To the Editor: Re: “Times’ Urbina Speaks About Covering Fracking,” News, Oct. 5

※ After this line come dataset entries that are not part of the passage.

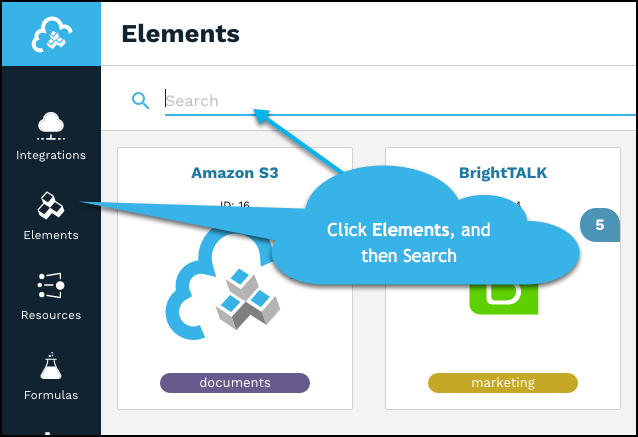
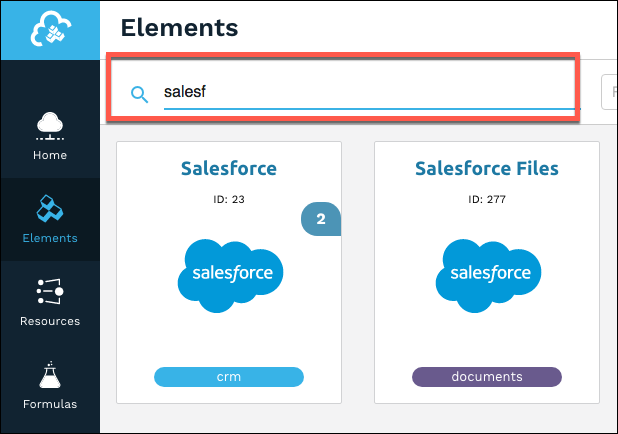
Initial updates to concur

diff --git a/docs/elements/concur/concur-create-instance.md b/docs/elements/concur/concur-create-instance.md
@@ -30,12 +30,27 @@ __On this page__
 Use the {{site.console}} to authenticate with {{page.heading}} and create an element instance.
 
 1. Sign in, and then search for the element in our Elements Catalog.
-![Search](img/Element-Search-Woo.png)
-3. Hover over the element card, and then click __Create Instance__.
-![Create Instance](img/Create_Instance.gif)
-5. Complete the Instance Configuration parameters. See [Parameters](#parameters) for information about each parameter.
-6. Click __Create Instance__.
-7. Take a look at the documentation for the element resources now available to you.
+
+    | Latest UI | Earlier UI  |
+    | :------------- | :------------- |
+    |  ![Search](../img/Element-Search2.png)  |  ![Search](../img/Element-Search.png)  |
+
+3. Create an element instance.
+
+    | Latest UI | Earlier UI  |
+    | :------------- | :------------- |
+    | Hover over the element card, and then click __Create Instance__.</br> ![Create Instance](../img/Create-Instance.gif)  | Click __Add Instance__.</br> ![Search](../img/Add-Instance.png)  |
+
+5. Enter a name for the element instance.
+6. Complete the Instance Configuration parameters. See [Parameters](#parameters) for information about each parameter.
+7. Click __Create Instance__ (latest UI) or __Next__ (earlier UI).
+8. Optionally add tags in the earlier UI:
+     1. On the Tag It page, enter any tags that might help further define the instance.
+      * To add more than one tag, click __Add__ after each tag.
+      ![Add tag](../img/Add-Tag.png)
+     1. Click __Done__.
+8. Provide your Concur credentials, and then allow the connection.
+8. Take a look at the documentation for the element resources now available to you.
 
 ## Authenticate Through API
 
@@ -88,19 +103,16 @@ API parameters are in `code formatting`.
 | :------------- | :------------- | :------------- |
 | 'key' | The element key.<br>woocommercerest  | string  |
 |  Name</br>`name` |  The name for the element instance created during authentication.   | Body  |
-| The Store URL</br>`store.url` | The url of your Concur Storefront. | string |
 | OAuth API Key</br>`oauth.api.key` | The Consumer Key from Concur. |  string |
 | OAuth API Secret</br>`oauth.api.secret` |  The Consumer Secret from Concur.| string |
-| Filter null values from the response </br>`filter.response.nulls` | *Optional*. Determines if null values in the response JSON should be filtered from the response. Yes or `true` indicates that Cloud Elements will filter null values. </br>Default: `true`  | boolean |
-| Events Enabled </br>`event.notification.enabled` | *Optional*. Identifies that events are enabled for the element instance.</br>Default: `false`  | boolean |
-| Event Type </br>`event.vendor.type` | *Optional*. identifies the type of events enabled for the instance, either `webhook` or `polling`. | string |
-| Event Notification Callback URL</br>`event.notification.callback.url` |  *For webhooks and polling.*</br>The URL that you supplied to the provider when registering your app, state – any custom value that you want passed to the callback handler listening at the provided callback URL. | string |
-| Event Notification Signature Key </br>`event.notification.signature.key` | *For webhooks and polling.*</br>*Optional*</br>A user-defined key for added security to show that events have not been tampered with. | string |
-| Event poller refresh interval (mins)</br>`event.poller.refresh_interval`  | *For polling only.*</br>A number in minutes to identify how often the poller should check for changes. |  number|
-| customers</br>`"event.poller.configuration": "{\"customers\"...}"` (see [Events](events.html))| *For polling only.*</br>*Optional*</br>The Concur `customers` resource available for polling. |JSON object |
-| discounts</br>`"event.poller.configuration": "{\"discounts\"...}"` (see [Events](events.html)) | *For polling only.*</br>*Optional*</br>The Concur `discounts` resource available for polling.  |JSON object |
-| orders</br>`"event.poller.configuration": "{\"orders\"...}"` (see [Events](events.html)) | *For polling only.*</br>*Optional*</br>The Concur `orders` resource available for polling.  |JSON object |
-| products</br>`"event.poller.configuration": "{\"products\"...}"` (see [Events](events.html)) | *For polling only.*</br>*Optional*</br>The Concur `products` resource available for polling.  |JSON object |
+| Filter null values from the response </br>`filter.response.nulls` | *Optional*. Determines if null values in the response JSON should be filtered from the response. Yes or `true` indicates that Cloud Elements will filter null values. </br>Default: `true`.  | boolean |
+| Events Enabled </br>`event.notification.enabled` | *Optional*. Identifies that events are enabled for the element instance.</br>Default: `false`.  | boolean |
+| Event Type </br>`event.vendor.type` | *Optional*. identifies the type of events enabled for the instance. The {{page.heading}} element supports only `polling`. | string |
+| Event Notification Callback URL</br>`event.notification.callback.url` |  The URL that you supplied to the provider when registering your app, state – any custom value that you want passed to the callback handler listening at the provided callback URL. | string |
+| Event Notification Signature Key </br>`event.notification.signature.key` | *Optional*. A user-defined key for added security to show that events have not been tampered with. | string |
+| Event poller refresh interval (mins)</br>`event.poller.refresh_interval`  | A number in minutes to identify how often the poller should check for changes. |  number|
+| Configure Polling </br>`"event.poller.configuration"` |  |  |
+| reports</br>`"event.poller.configuration": "{"reports"...}"` (see [Events](events.html))| *Optional*</br>The Concur `reports`. resource available for polling. |JSON object |
 | tags | *Optional*. User-defined tags to further identify the instance. | string |
 
 ## Sample Request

This is not about fracking — its benefits, its dangers, or if I support it. These questions will be answered by science, and science alone. This is about basic journalistic credibility. Ian Urbina was brought to Cornell on Tuesday as the “Kops Freedom of The Press” lecturer. Some characterize Urbina’s investigations for The New York Times as groundbreaking, but his work is much less reliable and trustworthy than it seems.For more information, I interviewed Jon Entine, a Senior Fellow at the Center for Health & Risk Communication and the Statistical Assessment Service (STATS) at George Mason University. Entine writes for publications across the political spectrum and has closely examined Urbina’s work. Entine explained that there are two clear issues at stake. First, throughout the lecture, Urbina bragged of having thousands of pages of paperwork that “resulted in and have given rise to the impact the series has had.” Entine explained that that though most of the quotes Urbina uses are from so-called “anonymous” sources, Arthur E. Berman, a Houston geologist, was cited for his criticism of natural gas drilling from shale. What Urbina and the “credible” New York Times do not explain is that Berman had a clear financial conflict associated with natural gas drilling. Berman is a strategic partner for Middlefield Capital, a company invested in other non-natural energy companies. He had a clear stake in aggressively and publicly opposing natural energy: not a sign of a credible source for an “investigative” piece.The second — more problematic — issue Entine discussed is the connection between Urbina and the Cornell study on fracking. The study was released in May of this year and, according to Prof. Robert Howarth’s statement to the Cornell Chronicle, argues: “Shale gas is worse than conventional gas and is, in fact, worse than coal and worse than oil …” A month later, Massachusetts Institute of Technology released a study that found that replacing coal-fired power plants with natural gas plants is “the lowest cost way to reduce carbon dioxide emissions by up to 50 percent.” M.I.T. professors also criticized Cornell’s study as being “a really poor piece of work.”When the opportunity came for Cornell to bring a journalist to campus who could speak about freedom of the press, it seems as though they focused more on finding an individual who backed up their poorly administered study, instead of a fair, unbiased individual who truly exemplified journalistic integrity. Urbina has manipulated public opinion by using unreliable sources and providing biased, one-sided information. Cornell has rewarded him in an attempt to improve its reputation. If this were an opinion piece, journalistic principles would not be at question, but Urbina’s fracking series has been classified as investigative news and, astonishingly, The New York Times has continued to allow its progression.All energy sources have risks associated with them. It is time we have a clear discussion about natural gas that fairly analyzes costs and benefits in comparison to other energy sources. I expected more from The New York Times and from Cornell. For accredited organizations like these, “Freedom of The Press” entails the freedom to express their opinions, but also the responsibility to clearly differentiate those opinions from facts.
Karim Lakhani ’14